- Most of the male customers wear black cowboy hats, giving the place an edgy, country-western vibe.
- If you don’t like taxidermy, don’t go.
- Every bartender claims to make the best Bloody Mary, but Pete’s bartender Kate Kraujalis does, in fact, make the best Bloody Mary.
Kate Kraujalis and Chap Anderson working the bar
- There’s a whiteboard with a running tally of how many coyotes the customers have shot.
- You will not find better biscuits and gravy north of the Mason-Dixon line.
The cook says his name is Beans. He says he can’t tell you his real name because of the witness protection program, but I’m pretty sure he’s joking. Then he concedes that his name is Jeff Hagenkord, he’s from Milwaukee, he was in a band, he got in some trouble, and he thinks that rich white wannabe rappers in suburban Milwaukee must really hate their parents. He’s been around the block a few times.
Jeff “Beans” Hagenkord
Beans started at Easy Creek as a dishwasher and learned about cooking from the pros. He knows what he’s doing. His biscuits and sausage gravy are light and fluffy; the fresh-tasting biscuits are covered — not smothered — in a creamy, delicate sauce, with just the right amount of sausage.
I recently ordered the same thing in a trendy new Minneapolis restaurant boasting local, organic ingredients, and I got a plateful of gnarly, glutinous blobs. Beans makes his biscuits and gravy from frozen stuff that comes on a truck from–wherever. I think the moral of the story has to do with the inadvisability of putting lipstick on a pig. This is a dish that you only ruin by gussying it up.
Bruce ordered a cheese omelet, which he described as a standard flat-top type, skillfully prepared, perfectly cooked. He also liked the hash browns, although they were a tad mushy for my taste. The coffee is Folgers, which Kate makes extra strong to compensate. She also insisted that we try some of the liqueurs that people are doing shots of these days: RumChata (frighteningly delicious) and Kinky (just plain frightening). Yeah, it was ten in the morning, so? This is Arkansaw.
Beans is also proud of his burgers, and I’m going to take his word for it until the next time I get over to Pete’s. Arkansaw is a nice place, Beans told us. People will always help you out when you’re in a jam, even if they can’t stand you the rest of the time. Others at the bar agreed with this. Pete’s isn’t necessarily a place to nurse a solitary, moody drink, although everyone would respect your attempt to do that.

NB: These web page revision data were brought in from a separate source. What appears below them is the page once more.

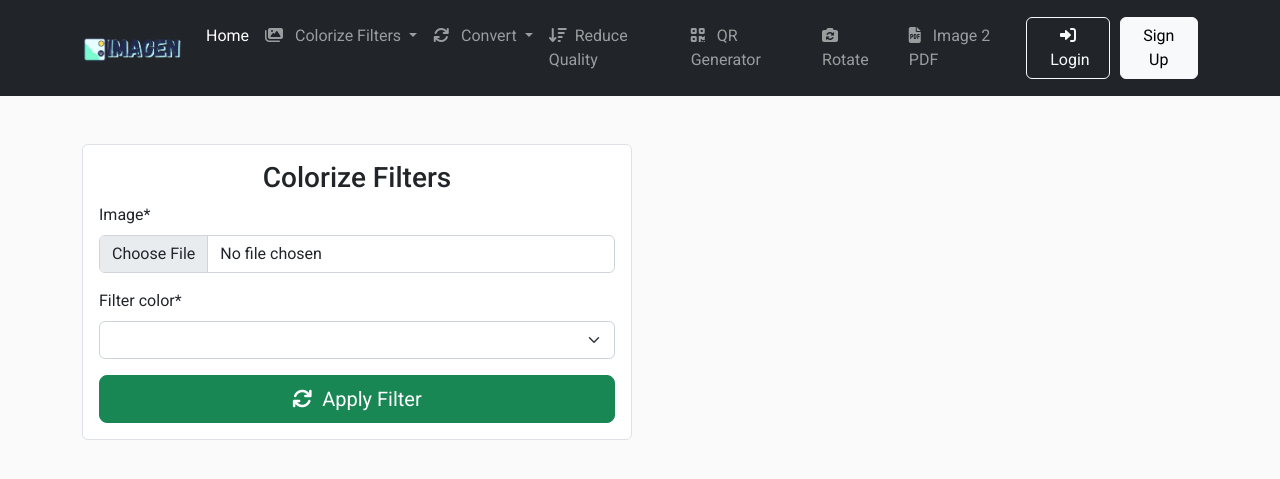
After one commit to amitgirwal/ImaGen, a Django app: page /colorize-filter in a window 1280 px wide. The commit adds this page. Shown: the top 479 px of the page. Run offline with Django 4.2, Linux system fonts and the light colour scheme; some libraries are stand-ins or nearby versions.

Commit message:
Updated colorize filter and image 2 pdf design and views file

```diff
--- a/backend/ImaGen/imagenapp/forms.py
+++ b/backend/ImaGen/imagenapp/forms.py
@@ -44,7 +44,7 @@ FILTER_COLOR = (
     ('darkgrey', 'Dark Grey'),
 )
 
-class ColorizedFilterForm(forms.Form):
+class ColorizeFilterForm(forms.Form):
     image = forms.ImageField()
     filter_color = forms.ChoiceField(
         required=True,
--- a/backend/ImaGen/imagenapp/urls.py
+++ b/backend/ImaGen/imagenapp/urls.py
@@ -16,7 +16,7 @@ urlpatterns = [
     path('', views.index, name='home'),
     path('qr-code-gen', views.qrGen, name='qr_gen'),
     path('image-pdf', views.imageToPDF, name='image_pdf'),
-
+    path("colorize-filter", views.colorizeFilter, name="colorize_filter"),
 
 
 
@@ -29,7 +29,7 @@ urlpatterns = [
 
     path("tempa", views.tempa, name="tempa"),
     path("tempajax", views.tempAjax, name="temp_ajax"),
-    path("colorized-filter", views.colorizedFilter, name="colorized_filter")
+
 
 
 ]
--- a/backend/ImaGen/imagenapp/views.py
+++ b/backend/ImaGen/imagenapp/views.py
@@ -4,7 +4,7 @@ from django.contrib import messages
 
 # custom import
 from .models import Upload, ImageConvert, ImageFilter
-from .forms import UploadForm, ImageConvertForm, ImageFilterForm, ImageQualityForm, ImageToPDFForm, ImageRotateForm, QRGenForm, ColorizedFilterForm
+from .forms import UploadForm, ImageConvertForm, ImageFilterForm, ImageQualityForm, ImageToPDFForm, ImageRotateForm, QRGenForm, ColorizeFilterForm
 
 # image utils
 from .utils import getImagePathUrlByFilesRequest, convertAndSaveImage, getFileNameExt, printStar, reduceQualitySaveImage, filterSaveImage, imgToPDF
@@ -115,6 +115,95 @@ def imageToPDF(request):
     return render(request, template_name, context)
 
 
+# Colorize Filter
+# Red filter
+def red(r,g,b):
+    newr = r
+    newg = 0
+    newb = 0
+    return (newr,newg,newb)
+
+# Dark Pink Filter
+def darkpink(r,g,b):
+    newr = g
+    newg = b
+    newb = r
+    return (newr,newg,newb)
+
+# Sky Blue Filter
+def skyblue(r,g,b):
+    newr = b
+    newg = g
+    newb = r
+    return (newr,newg,newb)
+
+# lemon green
+def lemonyellow(r,g,b):
+    newr = g
+    newg = r
+    newb = b
+    return (newr,newg,newb)
+
+# darkgrey
+def darkgrey(r,g,b):
+    newr = (r+g+b)//3
+    newg = (r+g+b)//3
+    newb = (r+g+b)//3
+    return (newr,newg,newb)
+
+# sepia
+def sepia(r,g,b):
+    newr = int((r * .393) + (g *.769) + (b * .189))
+    newg = int((r * .349) + (g *.686) + (b * .168))
+    newb = int((r * .272) + (g *.534) + (b * .131))
+    return (newr,newg,newb)
+
+def colorizeFilter(request):
+    template_name = 'colorize-filter.html'
+    form = ColorizeFilterForm()
+    img_name = None
+    uploaded_file_url = None
+    action = request.GET.get('action')
+
+    if request.method == 'POST':
+        image = request.FILES['image']
+        check = request.POST.get('filter_color')
+        img_name = f'image-filter{time.time()}.png'
+
+        # open image
+        img = Image.open(image)
+        img = img.convert('RGB')
+        width, height = img.size
+        pixels = img.load()
+        for py in range(height):
+            for px in range(width):
+                r, g, b = img.getpixel((px,py))
+                if check == 'sepia':
+                    pixels[px,py] = sepia(r,g,b)
+                elif check == 'red':
+                    pixels[px,py] = red(r,g,b)
+                elif check == 'skyblue':
+                    pixels[px,py] = skyblue(r,g,b)
+                elif check == 'darkpink':
+                    pixels[px,py] = darkpink(r,g,b)
+                elif check == 'lemonyellow':
+                    pixels[px,py] = lemonyellow(r,g,b)
+                elif check == 'darkgrey':
+                    pixels[px,py] = darkgrey(r,g,b)
+
+        img.seek(0)
+        img.save(settings.MEDIA_ROOT+'/'+img_name)
+        img.seek(0)
+
+        uploaded_file_url = settings.MEDIA_URL+'/'+img_name
+
+    context =  {
+        'action': action,
+        'img_name': img_name,
+        'form': form,
+        'uploaded_file_url':uploaded_file_url
+    }
+    return render(request, template_name, context)
 
 
 # def imageConvert(request):
@@ -576,100 +665,3 @@ def tempAjax(request):
 #         'uploaded_file_url':uploaded_file_url
 #     }
 #     return render(request, template_name, context)
-
-# Red filter
-def red(r,g,b):
-    newr = r
-    newg = 0
-    newb = 0
-    return (newr,newg,newb)
-
-# Dark Pink Filter
-def darkpink(r,g,b):
-    newr = g
-    newg = b
-    newb = r
-    return (newr,newg,newb)
-
-# Sky Blue Filter => red color
-def skyblue(r,g,b):
-    newr = b
-    newg = g
-    newb = r
-    return (newr,newg,newb)
-
-# lemon green
-def lemonyellow(r,g,b):
-    newr = g
-    newg = r
-    newb = b
-    return (newr,newg,newb)
-
-# darkgrey
-def darkgrey(r,g,b):
-    newr = (r+g+b)//3
-    newg = (r+g+b)//3
-    newb = (r+g+b)//3
-    return (newr,newg,newb)
-
-def sepia(r,g,b):
-    newr = int((r * .393) + (g *.769) + (b * .189))
-    newg = int((r * .349) + (g *.686) + (b * .168))
-    newb = int((r * .272) + (g *.534) + (b * .131))
-    return (newr,newg,newb)
-
-def colorizedFilter(request):
-    template_name = 'color-filter.html'
-    form = ColorizedFilterForm()
-    img_name = None
-    uploaded_file_url = None
-
-    if request.method == 'POST':
-        image = request.FILES['image']
-        check = request.POST.get('filter_color')
-        printStar()
-
-        # image name
-        img_name = f'image-filter{time.time()}.png'
-
-
-        # open image
-        img = Image.open(image)
-        img = img.convert('RGB')
-
-        # processing => Write image processing code here
-        width, height = img.size
-        pixels = img.load()
-        for py in range(height):
-            for px in range(width):
-                r, g, b = img.getpixel((px,py))
-                if check == 'sepia':
-                    pixels[px,py] = sepia(r,g,b)
-                elif check == 'red':
-                    pixels[px,py] = red(r,g,b)
-                elif check == 'skyblue':
-                    pixels[px,py] = skyblue(r,g,b)
-                elif check == 'darkpink':
-                    pixels[px,py] = darkpink(r,g,b)
-                elif check == 'lemonyellow':
-                    pixels[px,py] = lemonyellow(r,g,b)
-                elif check == 'darkgrey':
-                    pixels[px,py] = darkgrey(r,g,b)
-
-        # saving an image
-        img.seek(0)
-        img.save(settings.MEDIA_ROOT+'/'+img_name)
-        img.seek(0)
-
-        # creating url
-        uploaded_file_url = settings.MEDIA_URL+'/'+img_name
-
-        print('uploaded_file_url: ', uploaded_file_url)
-
-        printStar()
-    context =  {
-        'img_name': img_name,
-        'form': form,
-        'uploaded_file_url':uploaded_file_url
-    }
-    return render(request, template_name, context)
--- /dev/null
+++ b/backend/ImaGen/templates/colorize-filter.html
@@ -0,0 +1,69 @@
+{% extends 'base.html' %}
+{% load static %}
+{% load crispy_forms_tags %}
+{% block title %} Colorize Filters {% endblock %}
+{% block content %}
+
+<!-- Colorize Filters -->
+<div class="container mt-5">
+  <div class="row g-3">
+    <div class="col-12 col-sm-12 col-md-6">
+      <div class="card border-1 border rounded p-3">
+        <form action="{% url 'colorize_filter' %}" method="POST" enctype="multipart/form-data">
+          <h3 class="text-center mx-auto">Colorize Filters</h3>
+          {% csrf_token %}
+          {{form|crispy}}
+          <button class="btn btn-success w-100 btn-lg" type="submit">
+            <i class="fa-solid fa-refresh"></i>&nbsp;
+            Apply Filter</button>
+        </form>
+      </div>
+    </div>
+    <div class="col-12 col-sm-12 col-md-6">
+      <div class="card border-0">
+        <img id="imgPreview" alt="Preview Image" style="display: none;">
+      </div>
+      {% if uploaded_file_url %}
+      <div class="card border rounded" id="downloadImage">
+        <img
+          class="card-img-top"
+          src="/media/{{ img_name }}"
+          alt="download image">
+        <div class="p-2 mt-2">
+          <a class="btn btn-dark w-100 btn-lg" href="{{ uploaded_file_url }}" download>
+            <i class="fa-solid fa-download"></i> &nbsp;
+            Download
+          </a>
+        </div>
+      </div>
+      {% endif %}
+    </div>
+  </div>
+</div>
+
+{% endblock %}
+{% block javascript %}
+<script>
+
+  $(document).ready(() => {
+    // set the select input
+    let action = "{{action|lower}}";
+    $("#id_filter_color").val(action);
+
+    // image preview
+    $('#id_image').change(function () {
+      const file = this.files[0];
+      if (file) {
+        let reader = new FileReader();
+        reader.onload = function (event) {
+          $('#imgPreview').attr('src', event.target.result);
+          $("#imgPreview").css("display", "block");
+          $("#downloadImage").css("display", "none");
+        }
+        reader.readAsDataURL(file);
+      }
+    });
+
+  });
+</script>
+{% endblock %}
--- a/backend/ImaGen/templates/core/navbar.html
+++ b/backend/ImaGen/templates/core/navbar.html
@@ -19,30 +19,28 @@
         <!-- Item2 -->
         <li class="nav-item dropdown">
           <a class="nav-link dropdown-toggle" href="#" role="button" data-bs-toggle="dropdown" aria-expanded="false">
-            <i class="fa-solid fa-images"></i> &nbsp; Colorized Filters
+            <i class="fa-solid fa-images"></i> &nbsp; Colorize Filters
           </a>
           <ul class="dropdown-menu">
-            <li >
-              <a class="dropdown-item d-flex justify-content-between align-items-center" href="{% url 'colorized_filter' %}">
-                Sepia
-                <span class="badge rounded-pill bg-danger me-2">Popular</span>
+            <li>
+              <a class="dropdown-item d-flex justify-content-between align-items-center" href="{% url 'colorize_filter' %}?action=sepia">
+                Sepia <span class="badge rounded-pill bg-danger me-2">Popular</span>
               </a>
-
             </li>
             <li>
-              <a class="dropdown-item" href="#">Red</a>
+              <a class="dropdown-item" href="{% url 'colorize_filter' %}?action=red">Red</a>
             </li>
             <li>
-              <a class="dropdown-item" href="#">Sky Blue</a>
+              <a class="dropdown-item" href="{% url 'colorize_filter' %}?action=skyblue">Sky Blue</a>
             </li>
             <li>
-              <a class="dropdown-item" href="#">Dark Pink</a>
+              <a class="dropdown-item" href="{% url 'colorize_filter' %}?action=darkpink">Dark Pink</a>
             </li>
             <li>
-              <a class="dropdown-item" href="#">Lemon Yellow</a>
+              <a class="dropdown-item" href="{% url 'colorize_filter' %}?action=lemonyellow">Lemon Yellow</a>
             </li>
             <li>
-              <a class="dropdown-item" href="#">Dark Grey</a>
+              <a class="dropdown-item" href="{% url 'colorize_filter' %}?action=darkgrey">Dark Grey</a>
             </li>
           </ul>
         </li>
```
Also changed, not shown: backend/ImaGen/templates/color-filter.html (deleted, +0 -59 lines), backend/ImaGen/templates/image-to-pdf.html (+15 -11 lines), README.md.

It’s a place where everybody’s got an opinion and they’re happy to share it with you.
You can’t see it in the winter, but there’s a creek running behind the building, and some horses live across the street. Summer is nice there, if a bit rowdy. You won’t usually run into Pete, because he’s got a lot of other irons in the fire, but you might meet his brother, Chap, or his dad, Arnie. If you get there too late for the biscuits and gravy, order the pickled pork hocks and a beer. I’ll bet you $3.50 you’ll like them.
Perry “Pete” Anderson
Dean “Chap” Anderson